Image comparison data
--- --- ---

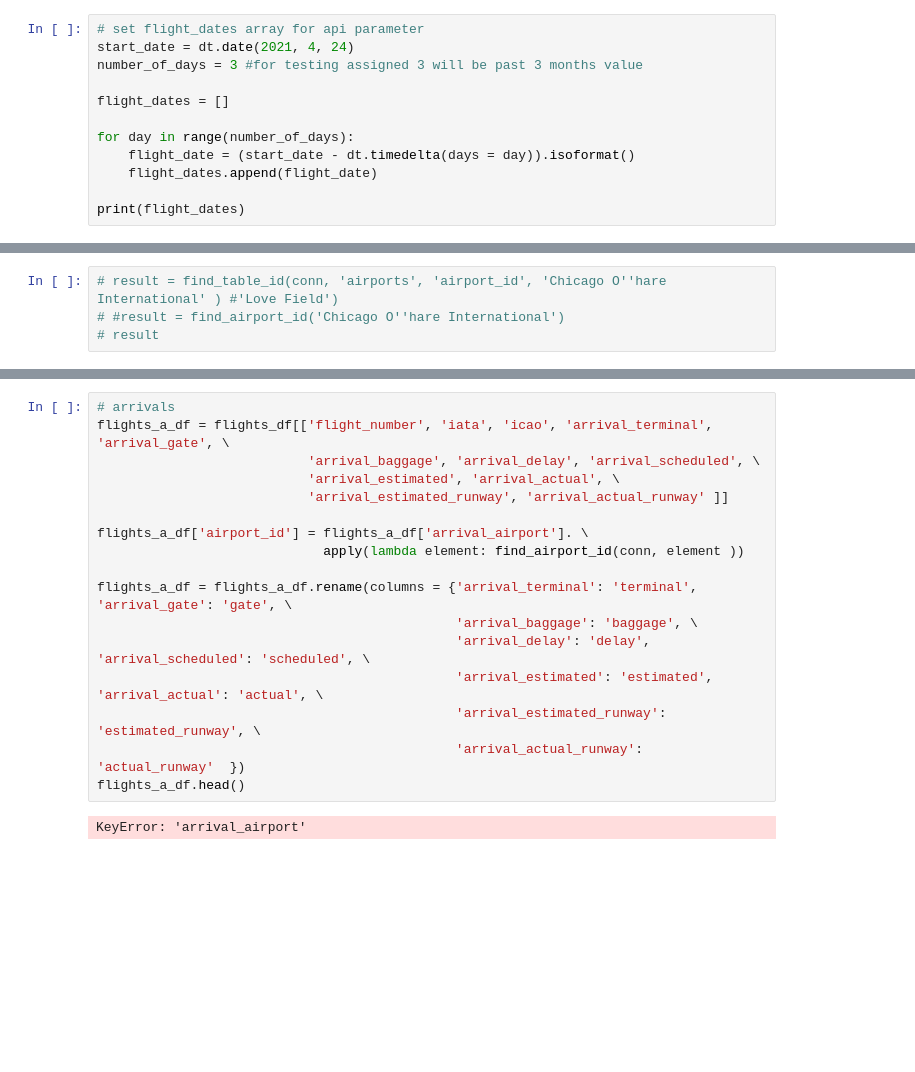
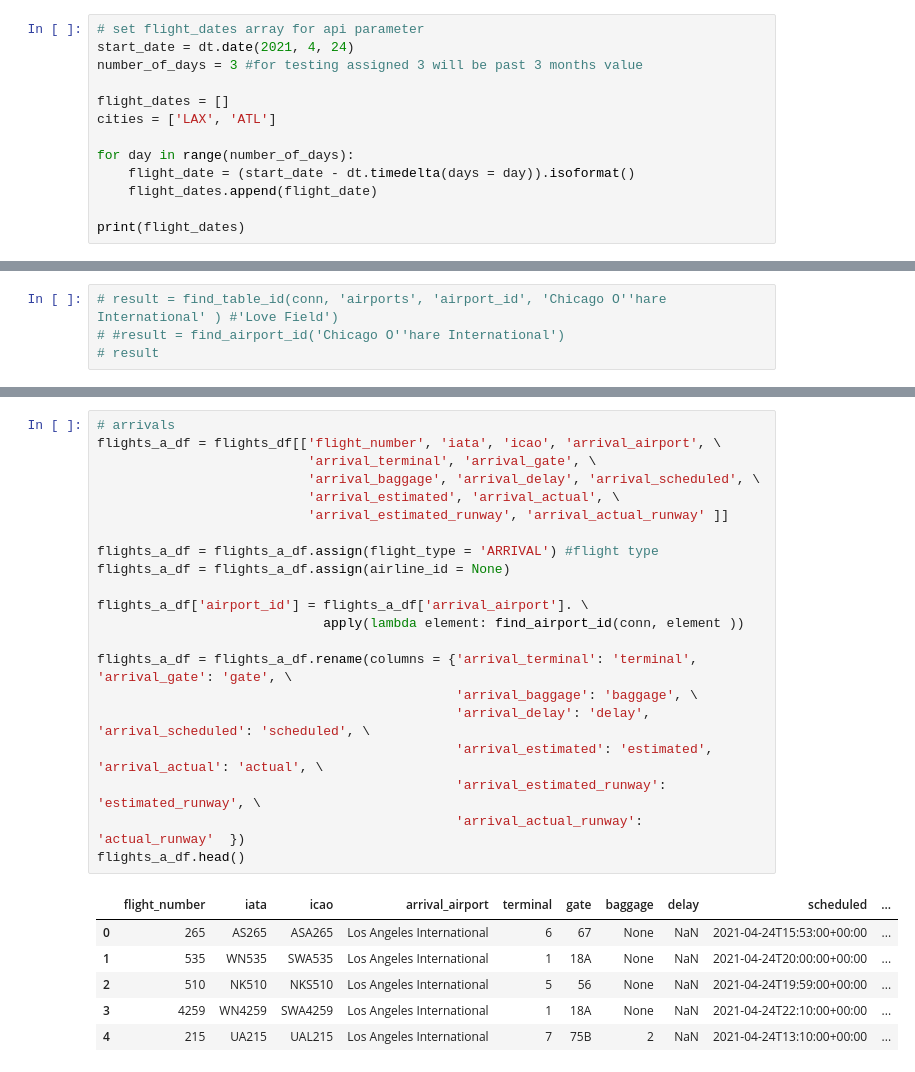
Before and after one commit to jared3194/project-2, a Jupyter notebook: src/LAX-Dataset.ipynb, the cells around one changed output, grey strips where cells are left out. Saved outputs shown, nothing was run; the diff lists cells and outputs as text; blank space fills up the shorter version.

Commit message:
flight table

```diff
--- a/src/LAX-Dataset.ipynb
+++ b/src/LAX-Dataset.ipynb
@@ -22,6 +22,7 @@ start_date = dt.date(2021, 4, 24)
 number_of_days = 3 #for testing assigned 3 will be past 3 months value
 
 flight_dates = []
+cities = ['LAX', 'ATL']
 
 for day in range(number_of_days):
     flight_date = (start_date - dt.timedelta(days = day)).isoformat()
@@ -218,19 +205,28 @@ flights_d_df
 # %%
 # arrivals
-flights_a_df = flights_df[['flight_number', 'iata', 'icao', 'arrival_terminal', 'arrival_gate', \
+flights_a_df = flights_df[['flight_number', 'iata', 'icao', 'arrival_airport', \
+                           'arrival_terminal', 'arrival_gate', \
                            'arrival_baggage', 'arrival_delay', 'arrival_scheduled', \
                            'arrival_estimated', 'arrival_actual', \
                            'arrival_estimated_runway', 'arrival_actual_runway' ]]
+
+flights_a_df = flights_a_df.assign(flight_type = 'ARRIVAL') #flight type
+flights_a_df = flights_a_df.assign(airline_id = None)
 
 flights_a_df['airport_id'] = flights_a_df['arrival_airport']. \
                              apply(lambda element: find_airport_id(conn, element ))
 
 flights_a_df = flights_a_df.rename(columns = {'arrival_terminal': 'terminal', 'arrival_gate': 'gate', \
                                               'arrival_baggage': 'baggage', \
                                               'arrival_delay': 'delay', 'arrival_scheduled': 'scheduled', \
                                               'arrival_estimated': 'estimated', 'arrival_actual': 'actual', \
                                               'arrival_estimated_runway': 'estimated_runway', \
                                               'arrival_actual_runway': 'actual_runway'  })
 flights_a_df.head()
 # %% [output]
-KeyError: 'arrival_airport'
+|  | flight_number | iata | icao | arrival_airport | terminal | gate | baggage | delay | scheduled | ... |
+| 0 | 265 | AS265 | ASA265 | Los Angeles International | 6 | 67 | None | NaN | 2021-04-24T15:53:00+00:00 | ... |
+| 1 | 535 | WN535 | SWA535 | Los Angeles International | 1 | 18A | None | NaN | 2021-04-24T20:00:00+00:00 | ... |
+| 2 | 510 | NK510 | NKS510 | Los Angeles International | 5 | 56 | None | NaN | 2021-04-24T19:59:00+00:00 | ... |
+| 3 | 4259 | WN4259 | SWA4259 | Los Angeles International | 1 | 18A | None | NaN | 2021-04-24T22:10:00+00:00 | ... |
+| 4 | 215 | UA215 | UAL215 | Los Angeles International | 7 | 75B | 2 | NaN | 2021-04-24T13:10:00+00:00 | ... |
```
Also changed, not shown: parts of 7 cells of this notebook, 1 other file.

--- --- ---

Among the lines above, find each one containing the string "Dataset" and copy it.

■ **WRITTEN REPLY**
Before and after one commit to jared3194/project-2, a Jupyter notebook: src/LAX-Dataset.ipynb, the cells around one changed output, grey strips where cells are left out. Saved outputs shown, nothing was run; the diff lists cells and outputs as text; blank space fills up the shorter version.
--- a/src/LAX-Dataset.ipynb
+++ b/src/LAX-Dataset.ipynb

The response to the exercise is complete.